where

Clustering Quality

Clustering quality is evaluated using two metrics. The first metrics (Grouping precision, recall and F-score) computes the intrinsic quality of the clusters in terms of their phonetic composition. This score is equivalent to the purity and inverse purity scores used for evaluating clustering. As the Matching score, it is computed over pairs, but contrary to the Matching scores, it focusses on the covered part of the corpus.

where

The second metrics (Type precision, recall and F-score) takes as the gold cluster set the true lexicon and is therefore much more demanding. Indeed, a system could have very pure clusters, but could systematically missegment words. Since a discovered cluster could have several transcriptions, we use all of them (rather than using some kind of centroid).

Parsing Quality

Parsing quality is evaluated using two metrics. The first one (Token precision, recall and F-score) evaluates how many of the word tokens were correctly segmented (X=Fdisc, Y=FgoldLex). The second one (Boundary precision, recall and F-score) evaluates how many of the gold word boundaries were found (X=Bdisc, Y=Bgold). These two metrics are typically correlated, but researchers typically use the first. We provide Boundary metrics for completeness, and also to enable system diagnostic.
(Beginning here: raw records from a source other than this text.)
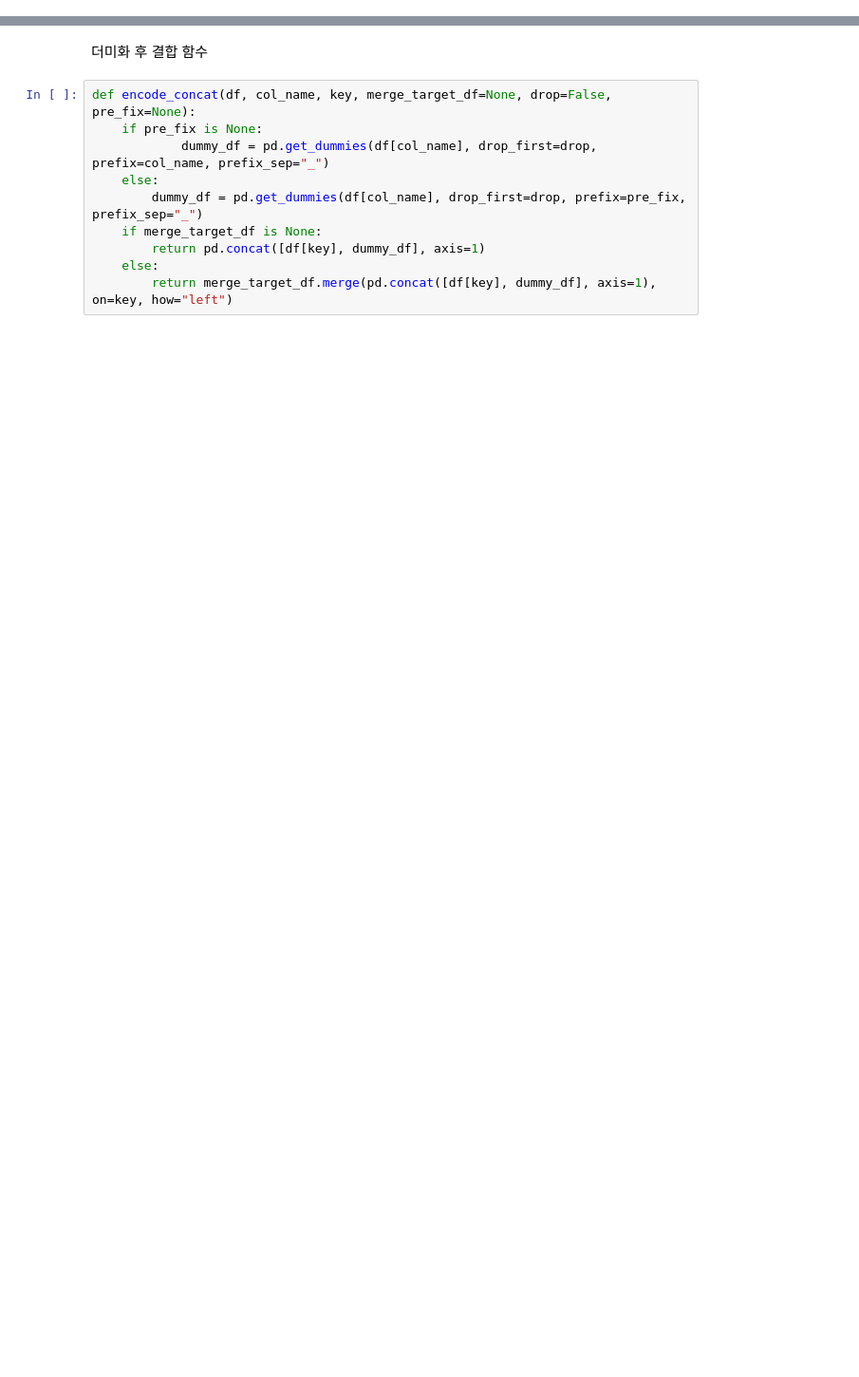
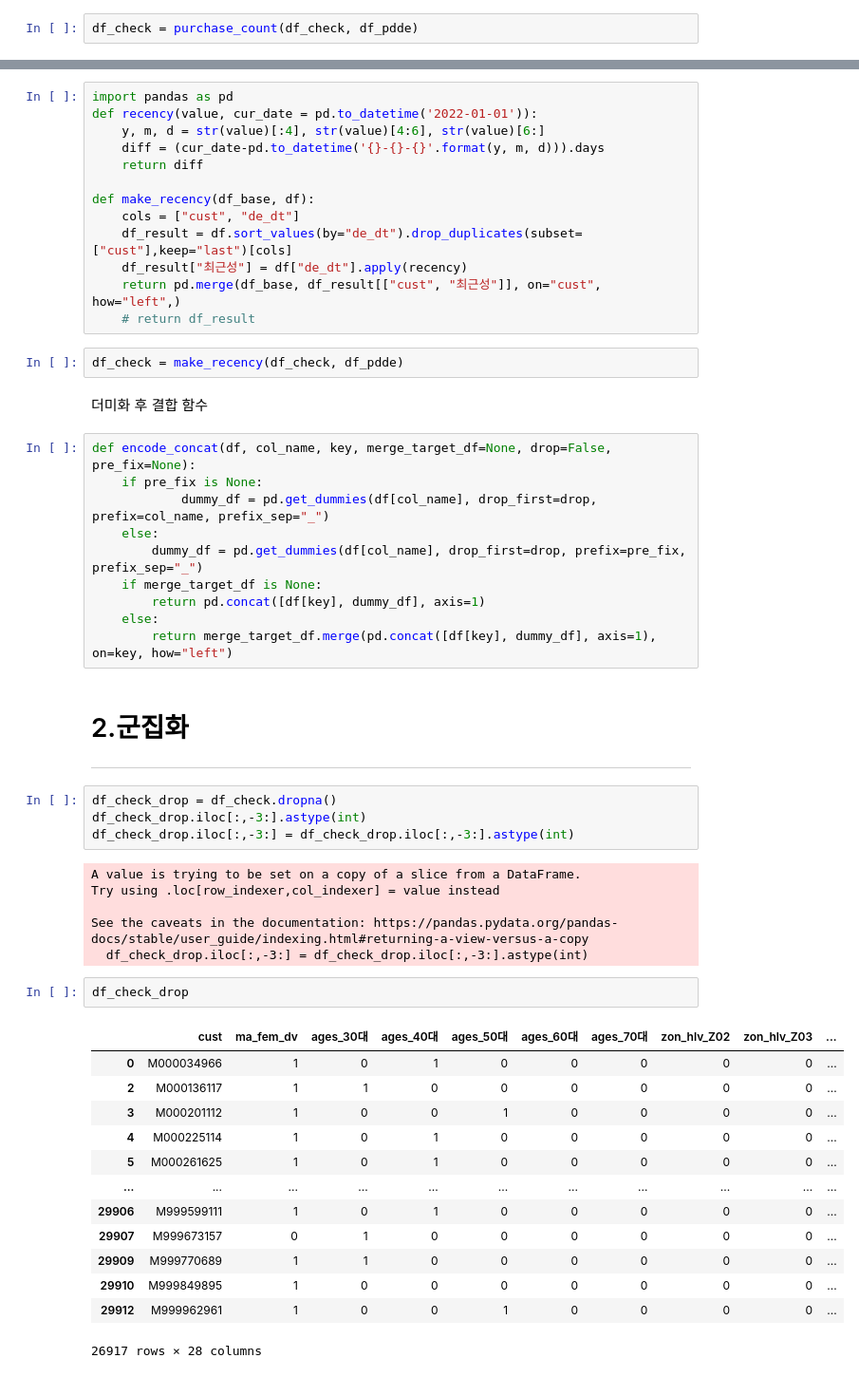
Before and after one commit to osy5882/Lpoint_competition, a Jupyter notebook: model_based_clustering/cosine_clustering.ipynb, the cells around one changed output, grey strips where cells are left out. Shown at 95% size. Cells and saved outputs as stored; diff of their text form; blank space fills up the shorter version.

```diff
--- a/model_based_clustering/cosine_clustering.ipynb
+++ b/model_based_clustering/cosine_clustering.ipynb
@@ -111,0 +135,2 @@ df_pdde.drop_duplicates(subset=["cust", "rct_no"])
+# %%
+df_check = purchase_count(df_check, df_pdde)
@@ -112,3 +160,18 @@ df_pdde.drop_duplicates(subset=["cust", "rct_no"])
+# %%
+import pandas as pd
+def recency(value, cur_date = pd.to_datetime('2022-01-01')):
+    y, m, d = str(value)[:4], str(value)[4:6], str(value)[6:]
+    diff = (cur_date-pd.to_datetime('{}-{}-{}'.format(y, m, d))).days
+    return diff
+
+def make_recency(df_base, df):
+    cols = ["cust", "de_dt"]
+    df_result = df.sort_values(by="de_dt").drop_duplicates(subset=["cust"],keep="last")[cols]
+    df_result["최근성"] = df["de_dt"].apply(recency)
+    return pd.merge(df_base, df_result[["cust", "최근성"]], on="cust", how="left",)
+    # return df_result
+# %%
+df_check = make_recency(df_check, df_pdde)
 # %% [markdown]
 더미화 후 결합 함수
 # %%
@@ -121,3 +184,32 @@ def encode_concat(df, col_name, key, merge_target_df=None, drop=False, pre_fix=N
         return pd.concat([df[key], dummy_df], axis=1)
     else:
         return merge_target_df.merge(pd.concat([df[key], dummy_df], axis=1), on=key, how="left")
+# %% [markdown]
+# 2.군집화
+---
+# %%
+df_check_drop = df_check.dropna()
+df_check_drop.iloc[:,-3:].astype(int)
+df_check_drop.iloc[:,-3:] = df_check_drop.iloc[:,-3:].astype(int)
+# %% [output]
+A value is trying to be set on a copy of a slice from a DataFrame.
+Try using .loc[row_indexer,col_indexer] = value instead
+
+See the caveats in the documentation: https://pandas.pydata.org/pandas-docs/stable/user_guide/indexing.html#returning-a-view-versus-a-copy
+  df_check_drop.iloc[:,-3:] = df_check_drop.iloc[:,-3:].astype(int)
+# %%
+df_check_drop
+# %% [output]
+|  | cust | ma_fem_dv | ages_30대 | ages_40대 | ages_50대 | ages_60대 | ages_70대 | zon_hlv_Z02 | zon_hlv_Z03 | ... |
+| 0 | M000034966 | 1 | 0 | 1 | 0 | 0 | 0 | 0 | 0 | ... |
+| 2 | M000136117 | 1 | 1 | 0 | 0 | 0 | 0 | 0 | 0 | ... |
+| 3 | M000201112 | 1 | 0 | 0 | 1 | 0 | 0 | 0 | 0 | ... |
+| 4 | M000225114 | 1 | 0 | 1 | 0 | 0 | 0 | 0 | 0 | ... |
+| 5 | M000261625 | 1 | 0 | 1 | 0 | 0 | 0 | 0 | 0 | ... |
+| ... | ... | ... | ... | ... | ... | ... | ... | ... | ... | ... |
+| 29906 | M999599111 | 1 | 0 | 1 | 0 | 0 | 0 | 0 | 0 | ... |
+| 29907 | M999673157 | 0 | 1 | 0 | 0 | 0 | 0 | 0 | 0 | ... |
+| 29909 | M999770689 | 1 | 1 | 0 | 0 | 0 | 0 | 0 | 0 | ... |
+| 29910 | M999849895 | 1 | 0 | 0 | 0 | 0 | 0 | 0 | 0 | ... |
+| 29912 | M999962961 | 1 | 0 | 0 | 1 | 0 | 0 | 0 | 0 | ... |
+26917 rows × 28 columns
```
Also changed, not shown: parts of 13 cells of this notebook.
The details of these metrics are given in the Ludusan et al (2014) paper. The only divergence between this paper and the present measures, is that contrary to the paper, we compute these scores on the entirety of the corpus, rather than on the covered corpus. It is necessary to do this if we want to compare systems that will cover different subsets of the corpus. In the implementation for the challenge, we use a subsampling scheme whereby the corpus is cut into 10 equal parts and each metric is computed on each of the subsample separately and then averaged. This enables the computation to be more tractable (especially for the matching metric which requires substring completion), and also to provide a standard deviation measure for each metric. We also provide, in addition to each metric ran on the entire corpus, the same metric restricted to within talker matches. This is to enable the evaluation of systems that are specialized in within talker spoken term discovery.